• PHOTOS: LaRue County Cattleman's Christmas
  • COLUMN: Consider rotation for 2015 burley production

    The 2014 tobacco growing season is over, stripping is well underway, and receiving stations have opened. But as we wind down this season, now is the time to start planning for next year. LaRue county farmers need to prepare to manage diseases in the 2015 burley crop.

    Black shank was not a big disease problem this year, but there's no way to tell what disease pressures growers will face in the coming growing season. Much depends on the climate when dealing with diseases like black shank and target spot.

  • Deadline is Friday to sign up for 4-H Country Ham Project

    The 4-H Country Ham project in LaRue County will soon be starting its second year. It is time for youth and adults to sign up to participate.

    The 4-H Country Ham project has grown in the state of Kentucky, with almost 800 participants statewide last year. The project began in LaRue County with five youth traveling to Meade County to cure their hams in 2014. This project is open to anyone in LaRue County, youth and adults.

  • Beef Producers approve $1 referendum

    Kentucky beef cattle producers voted to assess themselves an additional $1 per head on cattle marketed in Kentucky in a statewide referendum held in November.

    The final tally was 1,816 in favor of the state check off and 1,423 against. The assessment will take effect April 1, 2015.

    In LaRue County, 45 people voted in favor of the check off while 24 people voted no. There are 213 members of LaRue County Cattleman’s Association, but anyone who is involved in the production of beef cattle was eligible to vote in their county of residence.

  • Cows like it when you cover their hay

    Hay stored outside before feeding suffers substantial losses of both yield and forage quality. Weathering losses in round hay bales are deceptively large. In fact, just a four-inch layer on the surface can contain up to one-third of the entire bale volume. A weather damaged 1,200-pound bale of hay would therefore actually provide only 800 pounds of feed.

    Weathered hay is much less palatable to livestock than undamaged hay. If livestock don’t like it, they won’t eat as much. If they eat less, they are in a worse nutritional state.

  • LaRue Farm Bureau honored

    LaRue County Farm Bureau was honored as one of the five winners in the 2014 Kentucky Farm Bureau County Activities of Excellence program. All five recipients of the award were recognized during the Dec. 4 general session of KFB’s annual meeting in Louisville.

  • Endangered whooping cranes spotted in Kentucky

     Wildlife biologists have confirmed the presence of five federally protected whooping cranes in Hopkins County and sixth in Barren County. In addition to these confirmed reports, whooping cranes have been seen in more than a dozen counties across Kentucky in the last two weeks.

    Biologists with the Kentucky Department of Fish and Wildlife Resources caution hunters to be vigilant for the possibility of whooping cranes being present in areas being hunted.

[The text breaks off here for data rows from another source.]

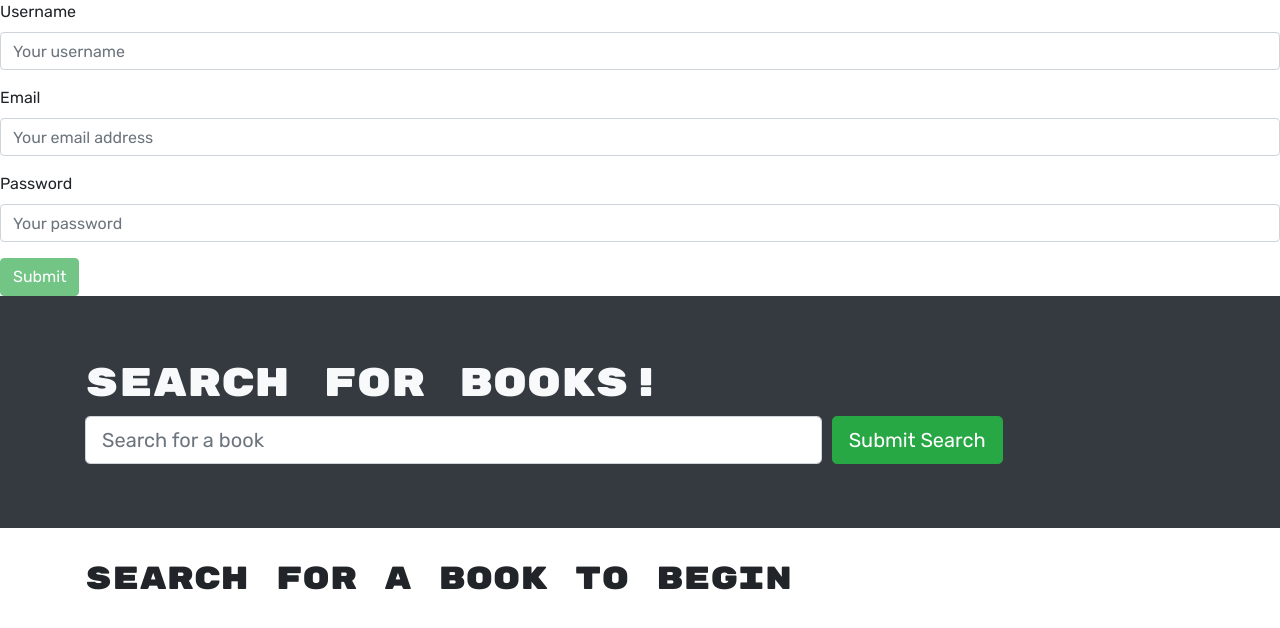
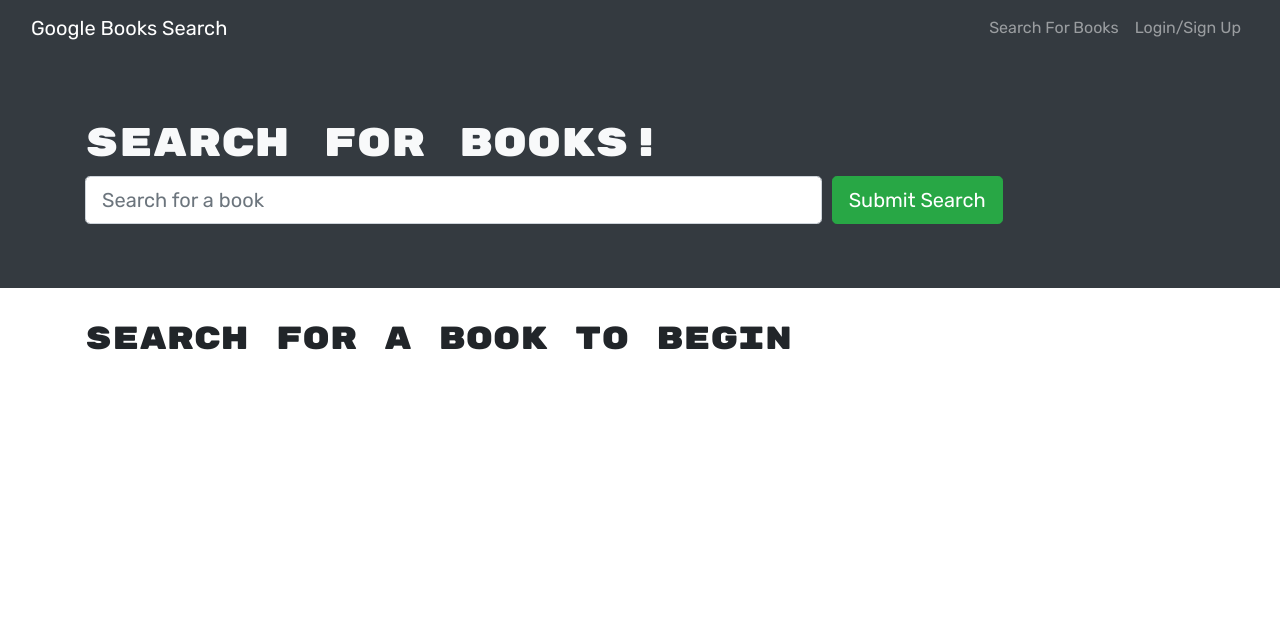
Before and after one commit to MenderesKoc/Book-Search-Engine, a React (Create React App) app in the folder client/: page / in a window 1280 px wide. Shown: the top 628 px of the page. Built offline with nearby package versions, Linux system fonts and the light colour scheme.

Commit message:
fix bugs components navbar

```diff
--- a/client/package.json
+++ b/client/package.json
@@ -16,7 +16,7 @@
     "react-bootstrap": "^1.0.1",
     "react-dom": "^16.13.1",
     "react-router-dom": "^5.1.2",
-    "react-scripts": "3.4.1"
+    "react-scripts": "^3.4.1"
   },
   "scripts": {
     "start": "react-scripts start",
--- a/client/src/components/Navbar.js
+++ b/client/src/components/Navbar.js
@@ -1,128 +1,77 @@
-import React, { useState } from "react";
-import { Form, Button, Alert } from "react-bootstrap";
-import { useMutation } from "@apollo/client";
-import { ADD_USER } from "../utils/mutations";
-import Auth from "../utils/auth";
+import React, { useState } from 'react';
+import { Link } from 'react-router-dom';
+import { Navbar, Nav, Container, Modal, Tab } from 'react-bootstrap';
+import SignUpForm from './SignupForm';
+import LoginForm from './LoginForm';
 
-const SignupForm = () => {
-  // set initial form state
-  const [userFormData, setUserFormData] = useState({
-    username: "",
-    email: "",
-    password: "",
-  });
-  // set state for form validation
-  const [validated] = useState(false);
-  // set state for alert
-  const [showAlert, setShowAlert] = useState(false);
+import Auth from '../utils/auth';
 
-  const [addUser, { error }] = useMutation(ADD_USER);
-
-  const handleInputChange = (event) => {
-    const { name, value } = event.target;
-    setUserFormData({ ...userFormData, [name]: value });
-  };
-
-  const handleFormSubmit = async (event) => {
-    event.preventDefault();
-
-    // check if form has everything (as per react-bootstrap docs)
-    const form = event.currentTarget;
-    if (form.checkValidity() === false) {
-      event.preventDefault();
-      event.stopPropagation();
-    }
-
-    try {
-      const { data } = await addUser({
-        variables: { ...userFormData },
-      });
-      Auth.login(data.addUser.token);
-    } catch (e) {
-      console.error(e);
-    }
-
-    setUserFormData({
-      username: "",
-      email: "",
-      password: "",
-    });
-  };
+const AppNavbar = () => {
+  // set modal display state
+  const [showModal, setShowModal] = useState(false);
 
   return (
     <>
-      {/* This is needed for the validation functionality above */}
-      <Form noValidate validated={validated} onSubmit={handleFormSubmit}>
-        {/* show alert if server response is bad */}
-        <Alert
-          dismissible
-          onClose={() => setShowAlert(false)}
-          show={showAlert}
-          variant="danger"
-        >
-          {error && <br>Sign-up failed.</br>}
-        </Alert>
-
-        <Form.Group>
-          <Form.Label htmlFor="username">Username</Form.Label>
-          <Form.Control
-            type="text"
-            placeholder="Your username"
-            name="username"
-            onChange={handleInputChange}
-            value={userFormData.username}
-            required
-          />
-          <Form.Control.Feedback type="invalid">
-            Username is required!
-          </Form.Control.Feedback>
-        </Form.Group>
-
-        <Form.Group>
-          <Form.Label htmlFor="email">Email</Form.Label>
-          <Form.Control
-            type="email"
-            placeholder="Your email address"
-            name="email"
-            onChange={handleInputChange}
-            value={userFormData.email}
-            required
-          />
-          <Form.Control.Feedback type="invalid">
-            Email is required!
-          </Form.Control.Feedback>
-        </Form.Group>
-
-        <Form.Group>
-          <Form.Label htmlFor="password">Password</Form.Label>
-          <Form.Control
-            type="password"
-            placeholder="Your password"
-            name="password"
-            onChange={handleInputChange}
-            value={userFormData.password}
-            required
-          />
-          <Form.Control.Feedback type="invalid">
-            Password is required!
-          </Form.Control.Feedback>
-        </Form.Group>
-        <Button
-          disabled={
-            !(
-              userFormData.username &&
-              userFormData.email &&
-              userFormData.password
-            )
-          }
-          type="submit"
-          variant="success"
-        >
-          Submit
-        </Button>
-      </Form>
+      <Navbar bg='dark' variant='dark' expand='lg'>
+        <Container fluid>
+          <Navbar.Brand as={Link} to='/'>
+            Google Books Search
+          </Navbar.Brand>
+          <Navbar.Toggle aria-controls='navbar' />
+          <Navbar.Collapse id='navbar'>
+            <Nav className='ml-auto'>
+              <Nav.Link as={Link} to='/'>
+                Search For Books
+              </Nav.Link>
+              {/* if user is logged in show saved books and logout */}
+              {Auth.loggedIn() ? (
+                <>
+                  <Nav.Link as={Link} to='/saved'>
+                    See Your Books
+                  </Nav.Link>
+                  <Nav.Link onClick={Auth.logout}>Logout</Nav.Link>
+                </>
+              ) : (
+                <Nav.Link onClick={() => setShowModal(true)}>Login/Sign Up</Nav.Link>
+              )}
+            </Nav>
+          </Navbar.Collapse>
+        </Container>
+      </Navbar>
+      {/* set modal data up */}
+      <Modal
+        size='lg'
+        show={showModal}
+        onHide={() => setShowModal(false)}
+        aria-labelledby='signup-modal'>
+        {/* tab container to do either signup or login component */}
+        <Tab.Container defaultActiveKey='login'>
+          <Modal.Header closeButton>
+            <Modal.Title id='signup-modal'>
+              <Nav variant='pills'>
+                <Nav.Item>
+                  <Nav.Link eventKey='login'>Login</Nav.Link>
+                </Nav.Item>
+                <Nav.Item>
+                  <Nav.Link eventKey='signup'>Sign Up</Nav.Link>
+                </Nav.Item>
+              </Nav>
+            </Modal.Title>
+          </Modal.Header>
+          <Modal.Body>
+            <Tab.Content>
+              <Tab.Pane eventKey='login'>
+                <LoginForm handleModalClose={() => setShowModal(false)} />
+              </Tab.Pane>
+              <Tab.Pane eventKey='signup'>
+                <SignUpForm handleModalClose={() => setShowModal(false)} />
+              </Tab.Pane>
+            </Tab.Content>
+          </Modal.Body>
+        </Tab.Container>
+      </Modal>
     </>
   );
 };
 
-export default SignupForm;
+export default AppNavbar;
--- a/client/src/components/SignupForm.js
+++ b/client/src/components/SignupForm.js
@@ -1,22 +1,16 @@
+// see SignupForm.js for comments
 import React, { useState } from "react";
 import { Form, Button, Alert } from "react-bootstrap";
 import { useMutation } from "@apollo/client";
-import { ADD_USER } from "../utils/mutations";
+import { LOGIN_USER } from "../utils/mutations";
 import Auth from "../utils/auth";
 
-const SignupForm = () => {
-  // set initial form state
-  const [userFormData, setUserFormData] = useState({
-    username: "",
-    email: "",
-    password: "",
-  });
-  // set state for form validation
+const LoginForm = () => {
+  const [userFormData, setUserFormData] = useState({ email: "", password: "" });
   const [validated] = useState(false);
-  // set state for alert
   const [showAlert, setShowAlert] = useState(false);
 
-  const [addUser, { error }] = useMutation(ADD_USER);
+  const [login, { error }] = useMutation(LOGIN_USER);
 
   const handleInputChange = (event) => {
     const { name, value } = event.target;
@@ -34,12 +28,13 @@
     }
 
     try {
-      const { data } = await addUser({
+      const { data } = await login({
         variables: { ...userFormData },
       });
-      Auth.login(data.addUser.token);
-    } catch (e) {
-      console.error(e);
+
+      Auth.login(data.login.token);
+    } catch (err) {
+      console.error(err);
     }
 
     setUserFormData({
@@ -51,38 +46,20 @@
 
   return (
     <>
-      {/* This is needed for the validation functionality above */}
       <Form noValidate validated={validated} onSubmit={handleFormSubmit}>
-        {/* show alert if server response is bad */}
         <Alert
           dismissible
           onClose={() => setShowAlert(false)}
           show={showAlert}
           variant="danger"
         >
-          {error && <br>Sign-up failed.</br>}
+          {error && <br>Login failed.</br>}
         </Alert>
-
-        <Form.Group>
-          <Form.Label htmlFor="username">Username</Form.Label>
-          <Form.Control
-            type="text"
-            placeholder="Your username"
-            name="username"
-            onChange={handleInputChange}
-            value={userFormData.username}
-            required
-          />
-          <Form.Control.Feedback type="invalid">
-            Username is required!
-          </Form.Control.Feedback>
-        </Form.Group>
-
         <Form.Group>
           <Form.Label htmlFor="email">Email</Form.Label>
           <Form.Control
-            type="email"
-            placeholder="Your email address"
+            type="text"
+            placeholder="Your email"
             name="email"
             onChange={handleInputChange}
             value={userFormData.email}
@@ -108,13 +85,7 @@
           </Form.Control.Feedback>
         </Form.Group>
         <Button
-          disabled={
-            !(
-              userFormData.username &&
-              userFormData.email &&
-              userFormData.password
-            )
-          }
+          disabled={!(userFormData.email && userFormData.password)}
           type="submit"
           variant="success"
         >
@@ -125,4 +96,4 @@
   );
 };
 
-export default SignupForm;
+export default LoginForm;
```
Also changed, not shown: 2 other files (tests, documents, lock files or other folders).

  • Bucket brigade saves farm equipment, truck

    A LaRue County farmer lost two rolls of hay to fire recently.

    Wayne Graham was transporting the hay on a wagon – pulled by a pickup truck – on Ky. 84. The wheel came off the hay wagon, according to LaRue County Fire Chief Jason Sadler.

    Graham attempted to pull the truck off the roadway. Sparks “from the wheel falling off set a couple of rolls of hay on fire,” said Sadler.

  • PHOTO: Chugging along
  • Outdoors Woman program celebrates 20th anniversary

    Next year marks the 20th anniversary of the acclaimed Becoming an Outdoors Woman program in Kentucky.

    A series of special events in 2015 will commemorate this milestone, beginning with a Beyond BOW workshop scheduled for Jan. 16-18 at Kenlake State Resort Park. The workshop is open to women ages 18 and over.

    “I hope women interested in wildlife-related activities in Kentucky will join us for this special event, and come celebrate the BOW Program’s 20th year at the workshops planned for 2015,” said Beth Spivey-Minch, BOW volunteer coordinator.